**Instructions to follow**
Search the entries for the word "print". Copy every line that holds it.

**Before-and-after change data**
────────

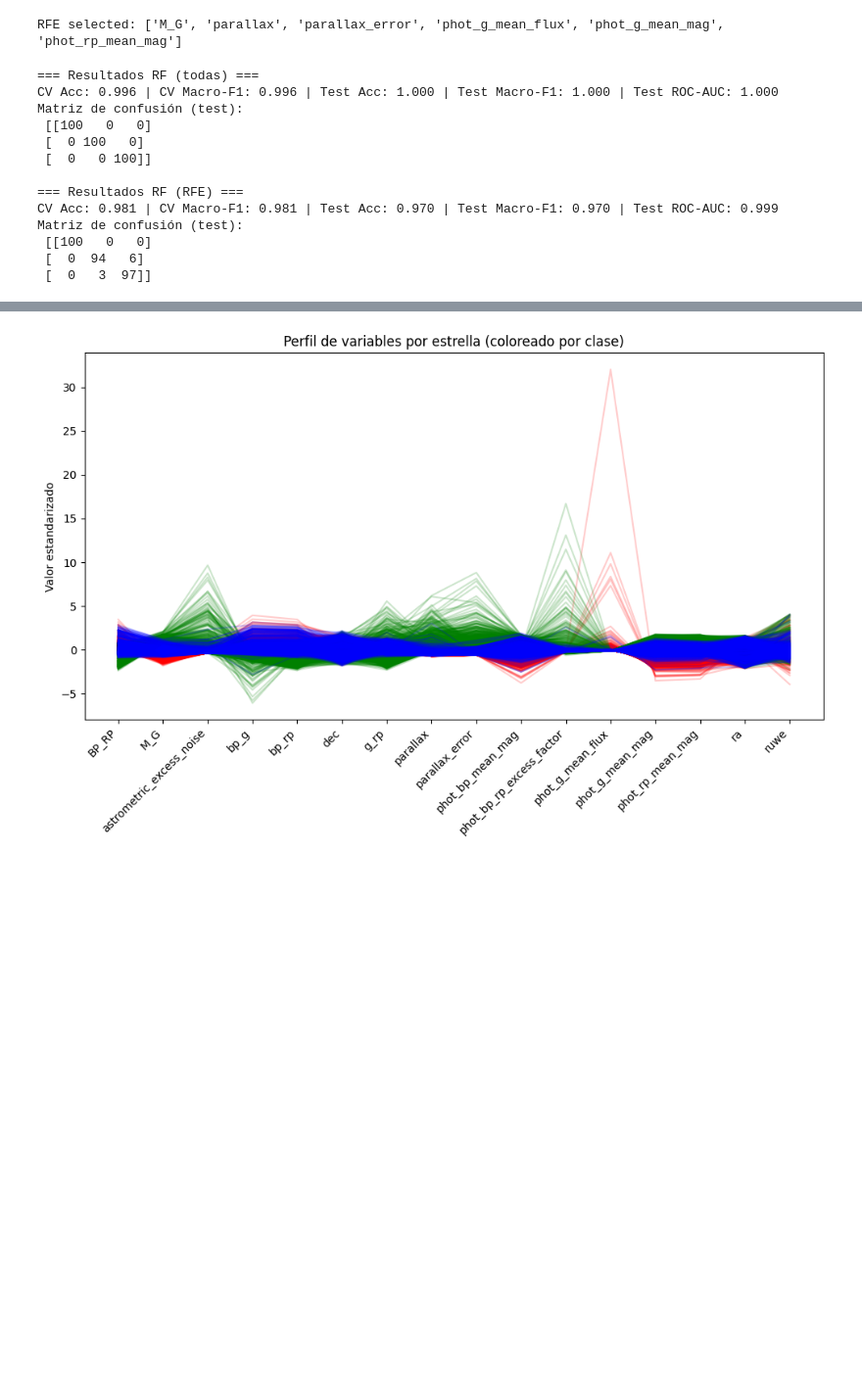
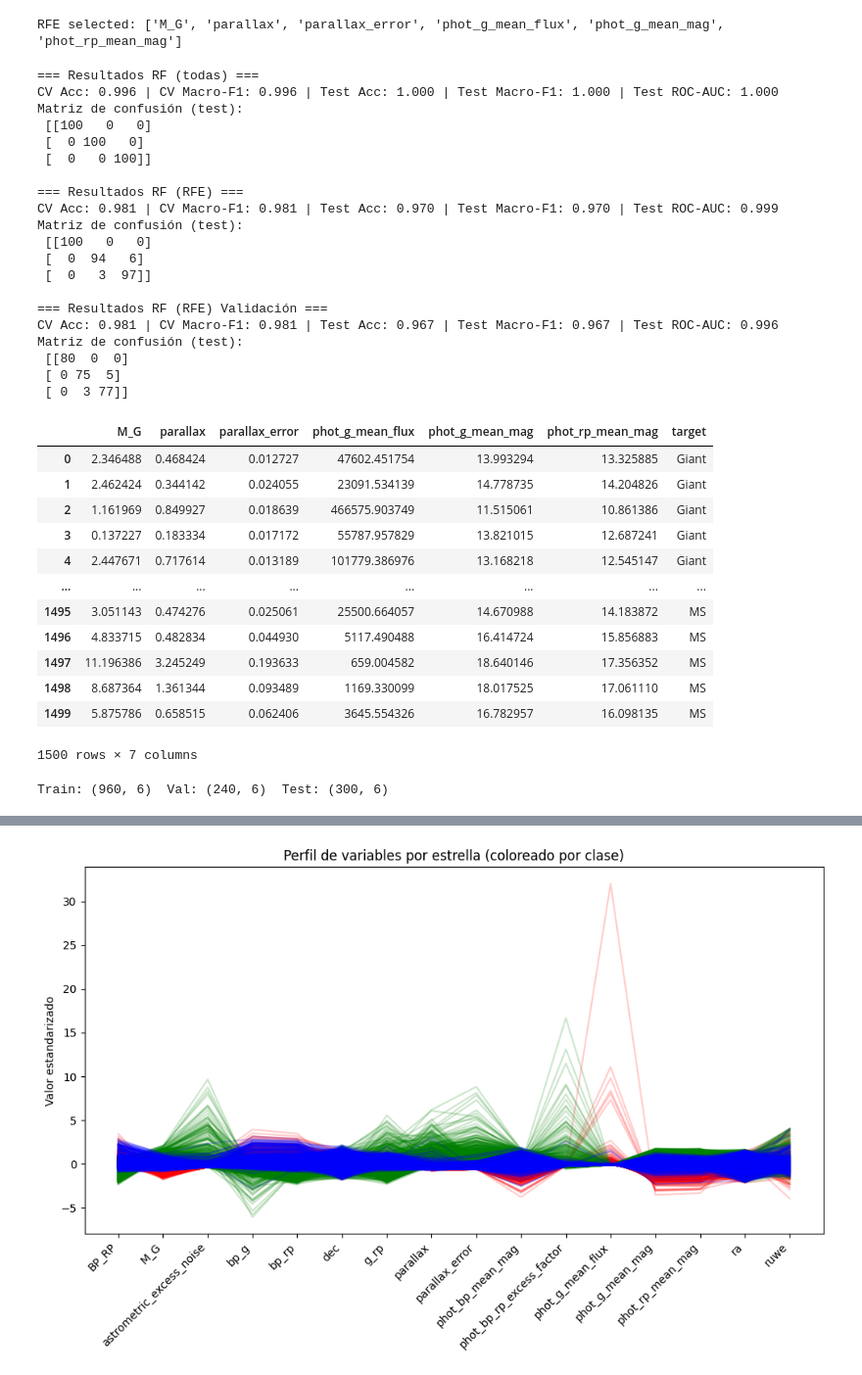
Before and after one commit to Tonycode-MX/From_HR_to_ML_Star_Classification, a Jupyter notebook: notebooks/tests.ipynb, the cells around one changed output, grey strips where cells are left out. Shown at 98% size. Drawn from its saved outputs; the diff is of its cells as text; code cells hidden in the pictures; blank space fills up the shorter version.

Commit message:
Se completó el proceso de test.

```diff
--- a/notebooks/tests.ipynb
+++ b/notebooks/tests.ipynb
@@ -239,6 +254,11 @@ X_train_sel = X_train[selected_features]
 X_test_sel  = X_test[selected_features]
 metrics_sel = eval_model(rf_final, X_train_sel, y_train, X_test_sel, y_test)
 
+# (C) Solo variables seleccionadas por RFE Validación
+X_val_sel = X_val[selected_features]
+metrics_sel_val = eval_model(rf_final, X_train_sel, y_train, X_val_sel, y_val)
+
+
 print("\n=== Resultados RF (todas) ===")
 print(f"CV Acc: {metrics_all[0]:.3f} | CV Macro-F1: {metrics_all[1]:.3f} | Test Acc: {metrics_all[2]:.3f} | Test Macro-F1: {metrics_all[3]:.3f} | Test ROC-AUC: {metrics_all[4]:.3f}")
 print("Matriz de confusión (test):\n", metrics_all[5])
@@ -246,6 +266,10 @@ print("Matriz de confusión (test):\n", metrics_all[5])
 print("\n=== Resultados RF (RFE) ===")
 print(f"CV Acc: {metrics_sel[0]:.3f} | CV Macro-F1: {metrics_sel[1]:.3f} | Test Acc: {metrics_sel[2]:.3f} | Test Macro-F1: {metrics_sel[3]:.3f} | Test ROC-AUC: {metrics_sel[4]:.3f}")
 print("Matriz de confusión (test):\n", metrics_sel[5])
+
+print("\n=== Resultados RF (RFE) Validación ===")
+print(f"CV Acc: {metrics_sel_val[0]:.3f} | CV Macro-F1: {metrics_sel_val[1]:.3f} | Test Acc: {metrics_sel_val[2]:.3f} | Test Macro-F1: {metrics_sel_val[3]:.3f} | Test ROC-AUC: {metrics_sel_val[4]:.3f}")
+print("Matriz de confusión (test):\n", metrics_sel_val[5])
 # %% [output]
 === Resultados RF (todas) ===
 CV Acc: 0.996 | CV Macro-F1: 0.996 | Test Acc: 1.000 | Test Macro-F1: 1.000 | Test ROC-AUC: 1.000
@@ -260,3 +284,27 @@ Matriz de confusión (test):
  [[100   0   0]
  [  0  94   6]
  [  0   3  97]]
+
+=== Resultados RF (RFE) Validación ===
+CV Acc: 0.981 | CV Macro-F1: 0.981 | Test Acc: 0.967 | Test Macro-F1: 0.967 | Test ROC-AUC: 0.996
+Matriz de confusión (test):
+ [[80  0  0]
+ [ 0 75  5]
+ [ 0  3 77]]
+# %%
+dataset = df[selected_features + ["target"]]
+dataset
+# %% [output]
+|  | M_G | parallax | parallax_error | phot_g_mean_flux | phot_g_mean_mag | phot_rp_mean_mag | target |
+| 0 | 2.346488 | 0.468424 | 0.012727 | 47602.451754 | 13.993294 | 13.325885 | Giant |
+| 1 | 2.462424 | 0.344142 | 0.024055 | 23091.534139 | 14.778735 | 14.204826 | Giant |
+| 2 | 1.161969 | 0.849927 | 0.018639 | 466575.903749 | 11.515061 | 10.861386 | Giant |
+| 3 | 0.137227 | 0.183334 | 0.017172 | 55787.957829 | 13.821015 | 12.687241 | Giant |
+| 4 | 2.447671 | 0.717614 | 0.013189 | 101779.386976 | 13.168218 | 12.545147 | Giant |
+| ... | ... | ... | ... | ... | ... | ... | ... |
+| 1495 | 3.051143 | 0.474276 | 0.025061 | 25500.664057 | 14.670988 | 14.183872 | MS |
+| 1496 | 4.833715 | 0.482834 | 0.044930 | 5117.490488 | 16.414724 | 15.856883 | MS |
+| 1497 | 11.196386 | 3.245249 | 0.193633 | 659.004582 | 18.640146 | 17.356352 | MS |
+| 1498 | 8.687364 | 1.361344 | 0.093489 | 1169.330099 | 18.017525 | 17.061110 | MS |
+| 1499 | 5.875786 | 0.658515 | 0.062406 | 3645.554326 | 16.782957 | 16.098135 | MS |
+1500 rows × 7 columns
@@ -262,0 +335,16 @@ Matriz de confusión (test):
+# %%
+
+# ==========================================
+# 1) Partición: Train (64%), Val (16%), Test (20%)
+# ==========================================
+X_trainval, X_test, y_trainval, y_test = train_test_split(
+    X_scaled, y_enc, test_size=0.20, stratify=y_enc, random_state=42
+)
+
+X_train, X_val, y_train, y_val = train_test_split(
+    X_trainval, y_trainval, test_size=0.20, stratify=y_trainval, random_state=42
+)
+
+print("Train:", X_train.shape, " Val:", X_val.shape, " Test:", X_test.shape)
+# %% [output]
+Train: (960, 6)  Val: (240, 6)  Test: (300, 6)
```
Also changed, not shown: parts of 10 cells of this notebook.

────────

**Result below**
 print("\n=== Resultados RF (todas) ===")
 print(f"CV Acc: {metrics_all[0]:.3f} | CV Macro-F1: {metrics_all[1]:.3f} | Test Acc: {metrics_all[2]:.3f} | Test Macro-F1: {metrics_all[3]:.3f} | Test ROC-AUC: {metrics_all[4]:.3f}")
 print("Matriz de confusión (test):\n", metrics_all[5])
@@ -246,6 +266,10 @@ print("Matriz de confusión (test):\n", metrics_all[5])
 print("\n=== Resultados RF (RFE) ===")
 print(f"CV Acc: {metrics_sel[0]:.3f} | CV Macro-F1: {metrics_sel[1]:.3f} | Test Acc: {metrics_sel[2]:.3f} | Test Macro-F1: {metrics_sel[3]:.3f} | Test ROC-AUC: {metrics_sel[4]:.3f}")
 print("Matriz de confusión (test):\n", metrics_sel[5])
+print("\n=== Resultados RF (RFE) Validación ===")
+print(f"CV Acc: {metrics_sel_val[0]:.3f} | CV Macro-F1: {metrics_sel_val[1]:.3f} | Test Acc: {metrics_sel_val[2]:.3f} | Test Macro-F1: {metrics_sel_val[3]:.3f} | Test ROC-AUC: {metrics_sel_val[4]:.3f}")
+print("Matriz de confusión (test):\n", metrics_sel_val[5])
+print("Train:", X_train.shape, " Val:", X_val.shape, " Test:", X_test.shape)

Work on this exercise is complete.